HOUSTON (Reuters) - Exxon Mobil Corp's <XOM.N> fourth quarter operating results will decline from a year ago due to weakness in chemicals and refining, according to a regulatory filing and analyst comments on Friday.
Some analysts slashed earnings projections to about 50 cents per share, down from the average earlier estimate of 71 cents, according to Refinitiv IBES. The estimates exclude gains from asset sales.
Exxon on Friday provided its expectations for fourth-quarter results compared with the prior quarter.

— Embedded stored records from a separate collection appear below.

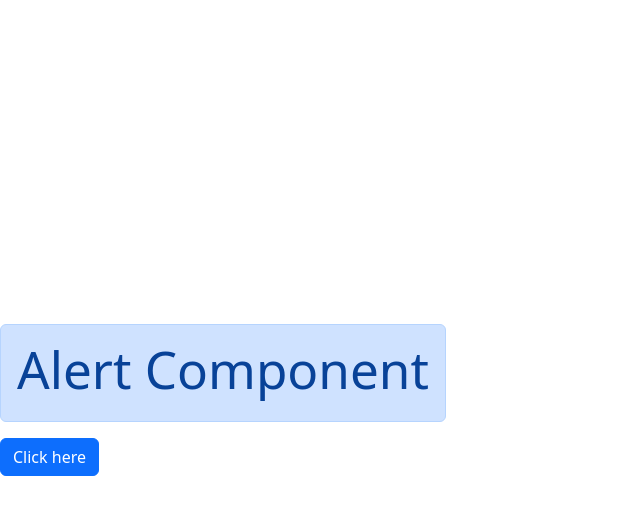
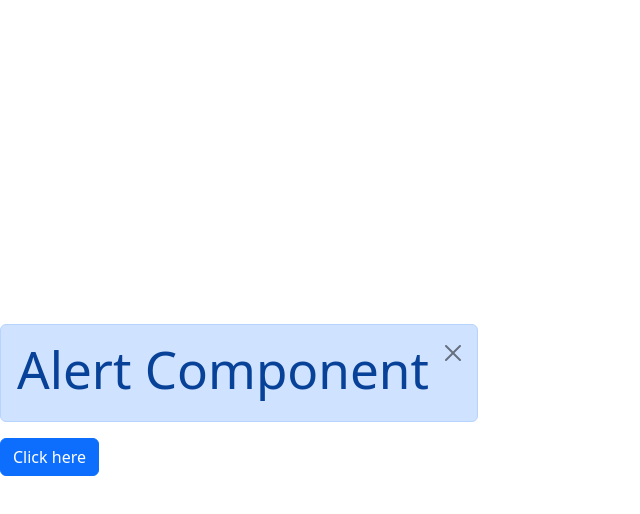
Before and after one commit to zahooronly/back-to-React, a React (Vite) app: page / in a window 1280 px wide. Both pictures are taken after a click on the button "Click here". Shown: the top 514 px of the page, without its empty margins (0-640 px from the left). Built offline with nearby package versions, Linux system fonts and the light colour scheme; the HTML template or start-up script is replaced by a standard one.

Commit message:
Alert and Button

```diff
--- a/src/App.tsx
+++ b/src/App.tsx
@@ -1,3 +1,4 @@
+import { useState } from "react";
 import Alert from "./components/Alert/Alert";
 import Button from "./components/Button/Button";
 // import ListGroup from "./components/ListGroup/ListGroup";
@@ -19,6 +20,7 @@
   // const onSelectHandler = (item: string) => {
   //   console.log(item);
   // };
+  const [visibility, setVisibility] = useState(false);
   return (
     <div>
       {/* <ListGroup
@@ -26,16 +28,12 @@
         onSelectItem={onSelectHandler}
         heading="Cities"Alert
       /> */}
-      <Alert>
-        <h1>Alert Component</h1>
-      </Alert>
-      <Button
-        onClick={() => {
-          console.log("Clicked");
-        }}
-      >
-        Click here
-      </Button>
+      {visibility && (
+        <Alert onClose={() => setVisibility(false)}>
+          <h1>Alert Component</h1>
+        </Alert>
+      )}
+      <Button clickFunc={() => setVisibility(true)}>Click here</Button>
     </div>
   );
 }
--- a/src/components/Alert/Alert.tsx
+++ b/src/components/Alert/Alert.tsx
@@ -2,9 +2,24 @@
 
 interface Props {
   children: ReactNode;
+  onClose: () => void;
 }
-const Alert = ({ children }: Props) => {
-  return <div className="alert alert-primary">{children}</div>;
+const Alert = ({ children, onClose }: Props) => {
+  return (
+    <div
+      className="alert alert-primary alert-dismissible fade show"
+      role="alert"
+    >
+      {children}
+      <button
+        type="button"
+        className="btn-close"
+        data-bs-dismiss="alert"
+        aria-label="Close"
+        onClick={onClose}
+      ></button>
+    </div>
+  );
 };
 
 export default Alert;
--- a/src/components/Button/Button.tsx
+++ b/src/components/Button/Button.tsx
@@ -1,11 +1,11 @@
 interface Props {
   children: string;
-  onClick: () => void;
+  clickFunc: () => void;
 }
 
-const Button = ({ children, onClick }: Props) => {
+const Button = ({ children, clickFunc }: Props) => {
   return (
-    <button className="btn btn-primary" onClick={onclick}>
+    <button className="btn btn-primary" onClick={clickFunc}>
       {children}
     </button>
   );
```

It will officially report results for the latest quarter on Jan. 31.
The update "is like Groundhog's day - once again chemicals and downstream weakness will drag down overall earnings," said Jennifer Rowland, analyst at Edward Jones.
Exxon in the filing projected a loss in chemicals and a sharply lower operating profit in refining, two of its three major businesses. The company earned about $1 billion per quarter in chemicals as recently as 2017.
Operating profit in its largest business, oil and gas production, could be $2.3 billion based on the midpoint of its estimate, up from the third quarter but down from a year ago, according to the filing.
Offsetting the weak results, Exxon will report a gain of as much as $3.6 billion from the sale of its Norwegian oil and gas production, part of a plan to divest about $15 billion in assets by 2021.
"The asset sale proceeds will help cover the dividend, but that's not a sustainable strategy," Rowland said.
Exxon did not disclose any asset impairments or write downs in its filing. Since October, rivals Royal Dutch Shell <RDSa.L>, Chevron <CVX.N>, BP <BP.L>, Equinor <ENQR.OS> and Spain's Repsol <REP.MC> all wrote down a total more than $20 billion, primarily in U.S. shale gas assets due to lower long-term gas prices.
Cowen & Co cut its quarterly earnings estimate for Exxon to 49 cents per share from 71 cents. Simmons Energy lowered its estimate to 52 cents from 78 cents.
Exxon's refining and chemicals businesses "remain a material headwind to cash flow" as there is no sign it will slow spending on new investments, Simmons Energy said in a note to clients.
(Reporting by Jennifer Hiller in Houston and Shariq Khan in Bengaluru; Editing by Maju Samuel and Bill Berkrot)